== Exercise ==
Restate every entry word for word.

Saved data entries

----------

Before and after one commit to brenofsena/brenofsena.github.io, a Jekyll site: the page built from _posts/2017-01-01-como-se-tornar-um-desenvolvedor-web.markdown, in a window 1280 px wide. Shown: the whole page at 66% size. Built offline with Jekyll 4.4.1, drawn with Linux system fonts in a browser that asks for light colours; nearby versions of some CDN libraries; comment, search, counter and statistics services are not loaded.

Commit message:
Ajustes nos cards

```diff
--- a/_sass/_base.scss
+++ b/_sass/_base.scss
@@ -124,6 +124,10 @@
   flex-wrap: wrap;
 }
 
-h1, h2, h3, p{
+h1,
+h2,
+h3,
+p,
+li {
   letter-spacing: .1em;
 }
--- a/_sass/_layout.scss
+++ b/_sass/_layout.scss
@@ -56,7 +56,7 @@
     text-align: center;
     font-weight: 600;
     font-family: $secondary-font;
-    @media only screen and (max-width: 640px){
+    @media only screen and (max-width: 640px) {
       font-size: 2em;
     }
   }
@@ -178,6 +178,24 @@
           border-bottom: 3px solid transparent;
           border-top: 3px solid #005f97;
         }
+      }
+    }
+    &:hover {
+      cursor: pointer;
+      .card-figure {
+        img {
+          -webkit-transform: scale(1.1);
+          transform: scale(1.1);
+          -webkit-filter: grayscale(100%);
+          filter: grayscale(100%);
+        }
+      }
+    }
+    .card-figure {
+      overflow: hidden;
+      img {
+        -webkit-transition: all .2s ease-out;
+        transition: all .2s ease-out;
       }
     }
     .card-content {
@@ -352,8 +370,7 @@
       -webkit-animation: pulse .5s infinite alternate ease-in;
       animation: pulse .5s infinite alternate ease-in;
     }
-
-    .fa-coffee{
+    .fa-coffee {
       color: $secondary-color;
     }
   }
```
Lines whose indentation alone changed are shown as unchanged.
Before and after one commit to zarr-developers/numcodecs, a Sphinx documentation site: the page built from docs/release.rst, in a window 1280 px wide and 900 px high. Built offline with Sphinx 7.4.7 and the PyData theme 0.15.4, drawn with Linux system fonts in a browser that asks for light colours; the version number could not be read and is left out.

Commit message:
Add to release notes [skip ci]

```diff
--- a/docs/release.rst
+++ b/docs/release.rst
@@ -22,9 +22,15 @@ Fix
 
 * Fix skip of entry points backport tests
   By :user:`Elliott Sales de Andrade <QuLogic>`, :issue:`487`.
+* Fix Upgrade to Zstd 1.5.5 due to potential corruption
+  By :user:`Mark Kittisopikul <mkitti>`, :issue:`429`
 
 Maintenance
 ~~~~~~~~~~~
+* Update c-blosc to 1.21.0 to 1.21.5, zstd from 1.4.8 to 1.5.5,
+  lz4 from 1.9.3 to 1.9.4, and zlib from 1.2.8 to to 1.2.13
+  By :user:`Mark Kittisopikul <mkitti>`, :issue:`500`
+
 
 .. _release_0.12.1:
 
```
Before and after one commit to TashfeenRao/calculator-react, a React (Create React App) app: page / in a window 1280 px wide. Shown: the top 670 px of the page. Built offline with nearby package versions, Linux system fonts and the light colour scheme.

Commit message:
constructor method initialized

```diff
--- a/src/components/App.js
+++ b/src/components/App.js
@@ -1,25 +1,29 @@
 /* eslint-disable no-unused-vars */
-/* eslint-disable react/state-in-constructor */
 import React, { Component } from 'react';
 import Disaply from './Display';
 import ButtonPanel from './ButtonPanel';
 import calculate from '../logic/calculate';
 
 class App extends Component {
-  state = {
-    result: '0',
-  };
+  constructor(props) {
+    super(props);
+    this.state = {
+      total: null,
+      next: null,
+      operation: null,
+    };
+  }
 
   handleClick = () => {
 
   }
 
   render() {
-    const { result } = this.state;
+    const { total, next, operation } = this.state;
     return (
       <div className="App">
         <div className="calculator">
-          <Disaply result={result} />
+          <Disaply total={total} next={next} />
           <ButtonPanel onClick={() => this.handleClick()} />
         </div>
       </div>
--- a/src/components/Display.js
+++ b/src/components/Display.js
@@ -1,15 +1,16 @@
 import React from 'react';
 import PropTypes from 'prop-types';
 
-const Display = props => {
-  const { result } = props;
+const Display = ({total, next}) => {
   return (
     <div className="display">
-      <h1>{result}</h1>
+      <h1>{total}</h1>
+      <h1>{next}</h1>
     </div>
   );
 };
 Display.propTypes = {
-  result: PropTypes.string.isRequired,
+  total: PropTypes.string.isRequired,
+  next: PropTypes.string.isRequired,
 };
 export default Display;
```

----------

== Answer box ==
Before and after one commit to brenofsena/brenofsena.github.io, a Jekyll site: the page built from _posts/2017-01-01-como-se-tornar-um-desenvolvedor-web.markdown, in a window 1280 px wide. Shown: the whole page at 66% size. Built offline with Jekyll 4.4.1, drawn with Linux system fonts in a browser that asks for light colours; nearby versions of some CDN libraries; comment, search, counter and statistics services are not loaded.

Commit message:
Ajustes nos cards

```diff
--- a/_sass/_base.scss
+++ b/_sass/_base.scss
@@ -124,6 +124,10 @@
   flex-wrap: wrap;
 }
 
-h1, h2, h3, p{
+h1,
+h2,
+h3,
+p,
+li {
   letter-spacing: .1em;
 }
--- a/_sass/_layout.scss
+++ b/_sass/_layout.scss
@@ -56,7 +56,7 @@
     text-align: center;
     font-weight: 600;
     font-family: $secondary-font;
-    @media only screen and (max-width: 640px){
+    @media only screen and (max-width: 640px) {
       font-size: 2em;
     }
   }
@@ -178,6 +178,24 @@
           border-bottom: 3px solid transparent;
           border-top: 3px solid #005f97;
         }
+      }
+    }
+    &:hover {
+      cursor: pointer;
+      .card-figure {
+        img {
+          -webkit-transform: scale(1.1);
+          transform: scale(1.1);
+          -webkit-filter: grayscale(100%);
+          filter: grayscale(100%);
+        }
+      }
+    }
+    .card-figure {
+      overflow: hidden;
+      img {
+        -webkit-transition: all .2s ease-out;
+        transition: all .2s ease-out;
       }
     }
     .card-content {
@@ -352,8 +370,7 @@
       -webkit-animation: pulse .5s infinite alternate ease-in;
       animation: pulse .5s infinite alternate ease-in;
     }
-
-    .fa-coffee{
+    .fa-coffee {
       color: $secondary-color;
     }
   }
```
Lines whose indentation alone changed are shown as unchanged.
Before and after one commit to zarr-developers/numcodecs, a Sphinx documentation site: the page built from docs/release.rst, in a window 1280 px wide and 900 px high. Built offline with Sphinx 7.4.7 and the PyData theme 0.15.4, drawn with Linux system fonts in a browser that asks for light colours; the version number could not be read and is left out.

Commit message:
Add to release notes [skip ci]

```diff
--- a/docs/release.rst
+++ b/docs/release.rst
@@ -22,9 +22,15 @@ Fix
 
 * Fix skip of entry points backport tests
   By :user:`Elliott Sales de Andrade <QuLogic>`, :issue:`487`.
+* Fix Upgrade to Zstd 1.5.5 due to potential corruption
+  By :user:`Mark Kittisopikul <mkitti>`, :issue:`429`
 
 Maintenance
 ~~~~~~~~~~~
+* Update c-blosc to 1.21.0 to 1.21.5, zstd from 1.4.8 to 1.5.5,
+  lz4 from 1.9.3 to 1.9.4, and zlib from 1.2.8 to to 1.2.13
+  By :user:`Mark Kittisopikul <mkitti>`, :issue:`500`
+
 
 .. _release_0.12.1:
 
```
Before and after one commit to TashfeenRao/calculator-react, a React (Create React App) app: page / in a window 1280 px wide. Shown: the top 670 px of the page. Built offline with nearby package versions, Linux system fonts and the light colour scheme.

Commit message:
constructor method initialized

```diff
--- a/src/components/App.js
+++ b/src/components/App.js
@@ -1,25 +1,29 @@
 /* eslint-disable no-unused-vars */
-/* eslint-disable react/state-in-constructor */
 import React, { Component } from 'react';
 import Disaply from './Display';
 import ButtonPanel from './ButtonPanel';
 import calculate from '../logic/calculate';
 
 class App extends Component {
-  state = {
-    result: '0',
-  };
+  constructor(props) {
+    super(props);
+    this.state = {
+      total: null,
+      next: null,
+      operation: null,
+    };
+  }
 
   handleClick = () => {
 
   }
 
   render() {
-    const { result } = this.state;
+    const { total, next, operation } = this.state;
     return (
       <div className="App">
         <div className="calculator">
-          <Disaply result={result} />
+          <Disaply total={total} next={next} />
           <ButtonPanel onClick={() => this.handleClick()} />
         </div>
       </div>
--- a/src/components/Display.js
+++ b/src/components/Display.js
@@ -1,15 +1,16 @@
 import React from 'react';
 import PropTypes from 'prop-types';
 
-const Display = props => {
-  const { result } = props;
+const Display = ({total, next}) => {
   return (
     <div className="display">
-      <h1>{result}</h1>
+      <h1>{total}</h1>
+      <h1>{next}</h1>
     </div>
   );
 };
 Display.propTypes = {
-  result: PropTypes.string.isRequired,
+  total: PropTypes.string.isRequired,
+  next: PropTypes.string.isRequired,
 };
 export default Display;
```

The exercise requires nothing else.